Confessions of a Comic Book Guy is a weekly column by retailer Steve Bennett of Mary Alice Wilson's Dark Star Books in Yellow Springs, Ohio.  This week Bennett talks about the opportunities represented by the most popular comics in the world:


The latest volume of the Asterix series, Asterix and the Falling Sky, has a print run of eight million copies; how many did you order for your store?


I'd be lying if I said Dark Star sold a lot of copies of Asterix or TinTin, the other well-known translated-into-English European comic series.  Weeks can go by without us selling a single one, but inevitably by year's end we'll take inventory and discover we need to order more.


Of course our location helps; Dark Star is close to half a dozen colleges and a military base, and receives a steady stream of international tourists (just this morning we had a group of Australians).  Neither series has much 'brand name' recognition in the States but they do have a high profile among the college educated, those who've lived overseas, and people from Germany to India.
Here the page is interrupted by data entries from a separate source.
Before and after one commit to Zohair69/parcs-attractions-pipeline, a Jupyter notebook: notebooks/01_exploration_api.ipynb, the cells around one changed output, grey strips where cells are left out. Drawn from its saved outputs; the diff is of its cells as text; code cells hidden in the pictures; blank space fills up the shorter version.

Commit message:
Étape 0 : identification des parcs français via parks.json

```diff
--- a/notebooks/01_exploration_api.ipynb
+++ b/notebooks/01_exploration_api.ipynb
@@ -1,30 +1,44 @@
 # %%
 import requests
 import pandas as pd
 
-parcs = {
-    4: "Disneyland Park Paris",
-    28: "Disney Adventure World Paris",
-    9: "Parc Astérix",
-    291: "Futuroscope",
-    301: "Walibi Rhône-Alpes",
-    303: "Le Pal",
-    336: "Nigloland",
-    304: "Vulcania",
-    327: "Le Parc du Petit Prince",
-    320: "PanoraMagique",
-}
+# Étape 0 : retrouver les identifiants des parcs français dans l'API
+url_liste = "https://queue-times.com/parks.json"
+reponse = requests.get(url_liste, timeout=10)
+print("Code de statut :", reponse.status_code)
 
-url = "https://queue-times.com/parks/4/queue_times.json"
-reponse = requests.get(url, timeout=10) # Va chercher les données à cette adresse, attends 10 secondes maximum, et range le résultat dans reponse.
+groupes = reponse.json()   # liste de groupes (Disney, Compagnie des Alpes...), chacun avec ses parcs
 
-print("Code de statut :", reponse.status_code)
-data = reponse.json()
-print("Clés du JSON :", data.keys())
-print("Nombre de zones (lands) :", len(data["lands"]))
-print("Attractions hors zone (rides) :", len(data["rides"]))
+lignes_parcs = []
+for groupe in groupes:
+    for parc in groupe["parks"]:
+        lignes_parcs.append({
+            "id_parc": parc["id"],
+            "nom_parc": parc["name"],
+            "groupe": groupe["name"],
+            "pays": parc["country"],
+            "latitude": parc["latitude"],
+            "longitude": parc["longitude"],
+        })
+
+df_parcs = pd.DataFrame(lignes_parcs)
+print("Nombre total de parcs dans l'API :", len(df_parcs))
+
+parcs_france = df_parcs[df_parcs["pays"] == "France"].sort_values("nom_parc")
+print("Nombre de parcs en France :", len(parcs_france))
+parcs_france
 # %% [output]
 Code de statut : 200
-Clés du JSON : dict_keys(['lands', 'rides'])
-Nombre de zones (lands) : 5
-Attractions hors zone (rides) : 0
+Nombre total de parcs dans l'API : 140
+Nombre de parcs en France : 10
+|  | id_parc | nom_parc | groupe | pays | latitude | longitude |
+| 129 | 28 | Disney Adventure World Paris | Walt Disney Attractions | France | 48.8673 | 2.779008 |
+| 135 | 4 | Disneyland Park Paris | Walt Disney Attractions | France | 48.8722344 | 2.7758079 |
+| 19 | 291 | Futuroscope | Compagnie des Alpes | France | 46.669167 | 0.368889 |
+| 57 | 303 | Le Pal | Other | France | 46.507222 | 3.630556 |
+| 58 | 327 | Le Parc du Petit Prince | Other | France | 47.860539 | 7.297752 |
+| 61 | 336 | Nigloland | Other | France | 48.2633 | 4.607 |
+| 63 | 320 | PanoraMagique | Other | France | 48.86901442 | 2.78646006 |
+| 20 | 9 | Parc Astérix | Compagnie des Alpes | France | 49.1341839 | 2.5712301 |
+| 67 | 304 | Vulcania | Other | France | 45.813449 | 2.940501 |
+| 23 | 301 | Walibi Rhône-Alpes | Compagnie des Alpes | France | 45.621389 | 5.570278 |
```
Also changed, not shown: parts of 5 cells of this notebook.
Honestly, selling Asterix and TinTin isn't going to create a great new revenue stream for your store.  For one thing, the people who do buy them are unlikely to become regular customers because (a) there are only so many TinTins and there'll never be a new one, (b) it's been four years since the last volume of Asterix, and (c) there really isn't anything else even remotely 'like' either series you can sell them.


That was the problem we had with Elfquest in days of yore; there were Elfquest fans desperately waiting for the next issue and it drove us crazy we weren't able to sell them anything else while they waited.  They weren't just uninterested in super-hero comics, even when publishers began releasing fantasy titles they still weren't interested; because they weren't comic books fans, they were Elfquest fans (a decade later we have the same problem with Sandman).


But there is a chance you'll be able to sell copies to some of your current customers.  OK, not those eagerly waiting for the next issue of Infinite Crisis, but the more adventurous ones looking for something genuinely different or the next hot thing.  And with manga becoming increasingly mainstream, the trendy are going to have to go elsewhere if they want something really outre; bandes dessinees (French for graphic novel) just might be it.


So when it becomes available, you might want to get a copy of Asterix and the Falling Sky, read it, put it in a prominent location, make a sign stressing it's the best selling comic book in the world (it's the detail most likely to get the attention of a passing customer) and start talking it up.  The last thing I want to do is advocate buying merchandise you can't sell, but even if Asterix doesn't sell at least it'll class up your place.  Plus you'll know you tried something new and be better off than if you'd spent the money on more copies of Son of Vulcan or Machine Teen.


I've always loved European comics but realize I'm in the minority, as over the years half a dozen publishers tried to sell bandes dessinees to the direct sales market without much luck.  Part of the problem has been the material chosen (Americans love heroes and while Europe has lots of their own, publishers have instead chosen volumes either too dryly literary or explicit for the average super-hero fan) and the format.  There's now a whole generation of readers who don't know Marvel and DC released their first original graphic novels in the larger European album format.  But neither retailers nor fans liked them much because they couldn't be racked, sold or stored like a comic book.


On the other hand all attempts so far to compress the art to standard American comic book size has been a failure as well, seen in the several attempts to bring over Judge Dredd and the other features from the UK's 2000 AD.


Now, nobody asked me, but I think these failures have as much to do with (a) the quality of the translations and (b) the lettering.  I know this will be seen as heresy by the purists over at The Comics Journal but if TinTin is ever gong to be a major success in America first it needs to be translated from English to American, then have a more American style of lettering added.  I'm sure someone over at Comicraft could come up with a font that could blend in with Herge's art but still read 'warmer' to our eyes.  Those things were considered when adapting manga to the American market and that's turned out pretty well, hasn't it?


So, what gives me hope one day I'll be able to read translations of such European classics as Blake & Mortimer, Spirou, Michael Valliant, and Lucky Luke  (heck, with a new CGI Smurfs movie in the pipeline, wouldn't it be perfect time for someone to finally bring over the graphic novels by Peyo from which they sprang)?  The reason is the kids market, particularly the under-the-radar success of recent European imports like W.I.T.C.H. (and with Cartoon Network and Kids WB picking up the animated version of another Italian Disney series, Monster Allergy, in 2006, hopefully the comics will travel here as well) and the Winx Club comic books.